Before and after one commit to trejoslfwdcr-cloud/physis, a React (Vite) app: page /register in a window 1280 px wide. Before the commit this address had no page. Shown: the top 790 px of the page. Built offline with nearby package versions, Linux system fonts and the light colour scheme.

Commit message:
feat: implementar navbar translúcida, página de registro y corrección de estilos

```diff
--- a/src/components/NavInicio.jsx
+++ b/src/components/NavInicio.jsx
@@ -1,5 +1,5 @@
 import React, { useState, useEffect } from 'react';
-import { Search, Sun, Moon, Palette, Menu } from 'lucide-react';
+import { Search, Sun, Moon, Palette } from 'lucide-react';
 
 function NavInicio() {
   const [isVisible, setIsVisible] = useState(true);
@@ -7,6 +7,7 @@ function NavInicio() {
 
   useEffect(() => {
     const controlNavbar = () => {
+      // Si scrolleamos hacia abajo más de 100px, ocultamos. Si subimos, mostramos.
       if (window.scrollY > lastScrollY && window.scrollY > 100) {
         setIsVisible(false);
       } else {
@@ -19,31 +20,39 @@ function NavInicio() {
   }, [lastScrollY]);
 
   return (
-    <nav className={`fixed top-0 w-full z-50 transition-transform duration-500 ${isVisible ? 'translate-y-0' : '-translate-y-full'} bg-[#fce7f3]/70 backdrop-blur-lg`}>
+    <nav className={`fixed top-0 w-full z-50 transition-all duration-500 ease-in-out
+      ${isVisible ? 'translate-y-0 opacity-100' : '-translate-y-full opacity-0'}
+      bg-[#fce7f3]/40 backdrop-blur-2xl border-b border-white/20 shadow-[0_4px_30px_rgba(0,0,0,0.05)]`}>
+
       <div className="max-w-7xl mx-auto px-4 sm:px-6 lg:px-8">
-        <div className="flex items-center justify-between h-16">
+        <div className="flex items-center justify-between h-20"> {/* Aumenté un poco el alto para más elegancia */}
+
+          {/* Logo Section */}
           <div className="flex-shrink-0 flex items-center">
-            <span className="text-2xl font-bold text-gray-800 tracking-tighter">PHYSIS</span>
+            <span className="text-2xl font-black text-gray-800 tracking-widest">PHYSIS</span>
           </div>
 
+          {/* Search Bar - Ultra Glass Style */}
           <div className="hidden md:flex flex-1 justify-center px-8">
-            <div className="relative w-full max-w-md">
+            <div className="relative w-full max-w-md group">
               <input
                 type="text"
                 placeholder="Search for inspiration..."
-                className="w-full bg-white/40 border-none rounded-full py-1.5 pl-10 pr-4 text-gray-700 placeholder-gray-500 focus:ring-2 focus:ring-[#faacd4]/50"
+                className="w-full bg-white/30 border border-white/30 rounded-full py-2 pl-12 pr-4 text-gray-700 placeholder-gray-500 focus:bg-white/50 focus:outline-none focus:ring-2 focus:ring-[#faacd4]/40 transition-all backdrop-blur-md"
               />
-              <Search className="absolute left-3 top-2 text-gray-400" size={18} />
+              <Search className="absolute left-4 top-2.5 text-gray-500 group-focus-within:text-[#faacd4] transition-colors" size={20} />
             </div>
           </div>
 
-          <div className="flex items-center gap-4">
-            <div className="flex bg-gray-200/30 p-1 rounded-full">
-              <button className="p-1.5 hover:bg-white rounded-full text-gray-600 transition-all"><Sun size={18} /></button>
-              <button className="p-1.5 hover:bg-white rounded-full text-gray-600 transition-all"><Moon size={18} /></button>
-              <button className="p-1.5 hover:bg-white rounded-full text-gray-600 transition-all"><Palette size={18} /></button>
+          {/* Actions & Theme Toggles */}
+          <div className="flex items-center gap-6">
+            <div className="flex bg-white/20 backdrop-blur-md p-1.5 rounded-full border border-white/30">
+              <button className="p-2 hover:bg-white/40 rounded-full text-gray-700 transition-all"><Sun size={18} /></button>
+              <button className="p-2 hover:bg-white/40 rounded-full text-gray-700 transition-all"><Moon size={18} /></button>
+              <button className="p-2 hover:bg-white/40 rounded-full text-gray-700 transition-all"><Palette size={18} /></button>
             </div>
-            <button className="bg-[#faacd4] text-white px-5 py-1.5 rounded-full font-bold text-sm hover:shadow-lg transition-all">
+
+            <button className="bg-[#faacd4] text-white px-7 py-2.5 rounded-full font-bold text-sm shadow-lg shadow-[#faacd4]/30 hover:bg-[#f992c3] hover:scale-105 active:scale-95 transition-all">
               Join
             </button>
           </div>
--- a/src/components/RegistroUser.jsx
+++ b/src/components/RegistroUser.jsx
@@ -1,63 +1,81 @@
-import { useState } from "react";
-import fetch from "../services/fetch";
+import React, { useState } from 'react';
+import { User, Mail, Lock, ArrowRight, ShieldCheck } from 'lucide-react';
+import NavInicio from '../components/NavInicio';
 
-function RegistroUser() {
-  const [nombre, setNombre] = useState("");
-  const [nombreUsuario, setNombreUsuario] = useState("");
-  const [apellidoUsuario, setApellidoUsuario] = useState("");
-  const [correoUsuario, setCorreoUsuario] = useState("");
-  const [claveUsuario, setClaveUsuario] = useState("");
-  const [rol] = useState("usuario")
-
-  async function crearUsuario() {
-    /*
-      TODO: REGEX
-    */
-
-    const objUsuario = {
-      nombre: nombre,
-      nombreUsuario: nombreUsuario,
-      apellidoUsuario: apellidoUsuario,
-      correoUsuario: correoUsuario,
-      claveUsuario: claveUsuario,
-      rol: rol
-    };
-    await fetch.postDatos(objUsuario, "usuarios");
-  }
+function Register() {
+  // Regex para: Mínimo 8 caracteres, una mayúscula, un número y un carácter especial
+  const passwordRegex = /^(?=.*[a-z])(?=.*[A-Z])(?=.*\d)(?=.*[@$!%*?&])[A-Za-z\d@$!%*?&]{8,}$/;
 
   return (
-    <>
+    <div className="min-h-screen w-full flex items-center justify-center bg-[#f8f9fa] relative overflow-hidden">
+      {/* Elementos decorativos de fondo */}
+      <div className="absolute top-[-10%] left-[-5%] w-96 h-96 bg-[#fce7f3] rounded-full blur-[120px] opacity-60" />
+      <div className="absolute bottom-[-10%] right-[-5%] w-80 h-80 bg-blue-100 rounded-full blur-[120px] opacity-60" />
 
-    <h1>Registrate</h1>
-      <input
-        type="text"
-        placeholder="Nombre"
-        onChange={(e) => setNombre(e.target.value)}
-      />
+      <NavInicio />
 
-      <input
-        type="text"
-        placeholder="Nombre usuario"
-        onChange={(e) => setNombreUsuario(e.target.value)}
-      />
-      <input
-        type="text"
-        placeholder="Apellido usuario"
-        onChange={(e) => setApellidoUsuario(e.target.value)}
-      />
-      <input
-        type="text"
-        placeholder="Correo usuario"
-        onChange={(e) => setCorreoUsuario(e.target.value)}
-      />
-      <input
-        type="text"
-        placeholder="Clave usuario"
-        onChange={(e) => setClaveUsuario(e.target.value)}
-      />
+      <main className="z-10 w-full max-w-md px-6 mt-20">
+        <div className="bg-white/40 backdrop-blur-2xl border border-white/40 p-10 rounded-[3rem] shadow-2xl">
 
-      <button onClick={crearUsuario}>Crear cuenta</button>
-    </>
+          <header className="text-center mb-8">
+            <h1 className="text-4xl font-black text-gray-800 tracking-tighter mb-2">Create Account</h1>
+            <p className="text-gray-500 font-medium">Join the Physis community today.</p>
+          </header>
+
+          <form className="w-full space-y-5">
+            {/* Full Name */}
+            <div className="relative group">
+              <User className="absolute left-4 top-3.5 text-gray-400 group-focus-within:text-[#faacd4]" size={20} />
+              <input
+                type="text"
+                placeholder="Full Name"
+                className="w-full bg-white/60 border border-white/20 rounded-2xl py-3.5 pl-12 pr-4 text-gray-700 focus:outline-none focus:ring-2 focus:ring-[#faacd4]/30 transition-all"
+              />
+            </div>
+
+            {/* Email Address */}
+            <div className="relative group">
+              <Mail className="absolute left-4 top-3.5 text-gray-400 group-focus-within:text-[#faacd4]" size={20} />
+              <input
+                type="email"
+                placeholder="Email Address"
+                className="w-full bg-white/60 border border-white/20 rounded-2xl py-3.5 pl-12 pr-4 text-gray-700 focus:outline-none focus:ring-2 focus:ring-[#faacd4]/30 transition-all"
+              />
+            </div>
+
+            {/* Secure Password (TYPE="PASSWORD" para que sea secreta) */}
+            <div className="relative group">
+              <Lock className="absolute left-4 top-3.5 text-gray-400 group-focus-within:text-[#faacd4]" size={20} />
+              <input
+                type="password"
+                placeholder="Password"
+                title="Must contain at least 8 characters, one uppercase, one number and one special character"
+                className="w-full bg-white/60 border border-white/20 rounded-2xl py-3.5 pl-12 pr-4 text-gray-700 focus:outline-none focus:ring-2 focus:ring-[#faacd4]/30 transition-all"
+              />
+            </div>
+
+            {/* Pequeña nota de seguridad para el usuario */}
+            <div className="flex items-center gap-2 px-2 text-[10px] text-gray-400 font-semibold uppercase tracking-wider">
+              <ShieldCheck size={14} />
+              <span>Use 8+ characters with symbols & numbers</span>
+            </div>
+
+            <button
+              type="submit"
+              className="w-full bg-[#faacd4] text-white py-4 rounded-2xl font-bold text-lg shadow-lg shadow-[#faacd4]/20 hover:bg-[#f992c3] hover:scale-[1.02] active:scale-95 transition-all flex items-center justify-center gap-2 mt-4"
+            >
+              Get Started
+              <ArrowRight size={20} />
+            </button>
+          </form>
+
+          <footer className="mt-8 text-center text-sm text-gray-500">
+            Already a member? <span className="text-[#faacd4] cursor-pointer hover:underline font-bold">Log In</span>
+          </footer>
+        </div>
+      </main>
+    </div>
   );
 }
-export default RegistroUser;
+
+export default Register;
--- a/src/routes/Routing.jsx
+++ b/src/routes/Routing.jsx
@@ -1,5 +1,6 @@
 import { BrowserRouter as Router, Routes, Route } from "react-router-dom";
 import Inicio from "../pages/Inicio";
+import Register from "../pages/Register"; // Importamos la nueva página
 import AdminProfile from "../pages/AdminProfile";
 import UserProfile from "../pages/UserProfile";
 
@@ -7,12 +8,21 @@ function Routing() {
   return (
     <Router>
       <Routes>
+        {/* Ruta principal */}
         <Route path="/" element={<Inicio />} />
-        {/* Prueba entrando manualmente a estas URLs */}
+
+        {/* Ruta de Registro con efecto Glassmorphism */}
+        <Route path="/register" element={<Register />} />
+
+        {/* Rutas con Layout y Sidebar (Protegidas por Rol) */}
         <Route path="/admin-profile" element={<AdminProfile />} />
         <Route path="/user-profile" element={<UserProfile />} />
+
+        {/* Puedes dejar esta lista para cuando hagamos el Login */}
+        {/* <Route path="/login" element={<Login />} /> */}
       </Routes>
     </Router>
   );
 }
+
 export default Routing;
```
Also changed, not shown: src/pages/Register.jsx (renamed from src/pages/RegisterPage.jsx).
######
__Exercise aim__.
Identify the lines of the entries containing the string "target". Copy each such line.

__Solution to the exercise__.
-        onChange={(e) => setNombre(e.target.value)}
-        onChange={(e) => setNombreUsuario(e.target.value)}
-        onChange={(e) => setApellidoUsuario(e.target.value)}
-        onChange={(e) => setCorreoUsuario(e.target.value)}
-        onChange={(e) => setClaveUsuario(e.target.value)}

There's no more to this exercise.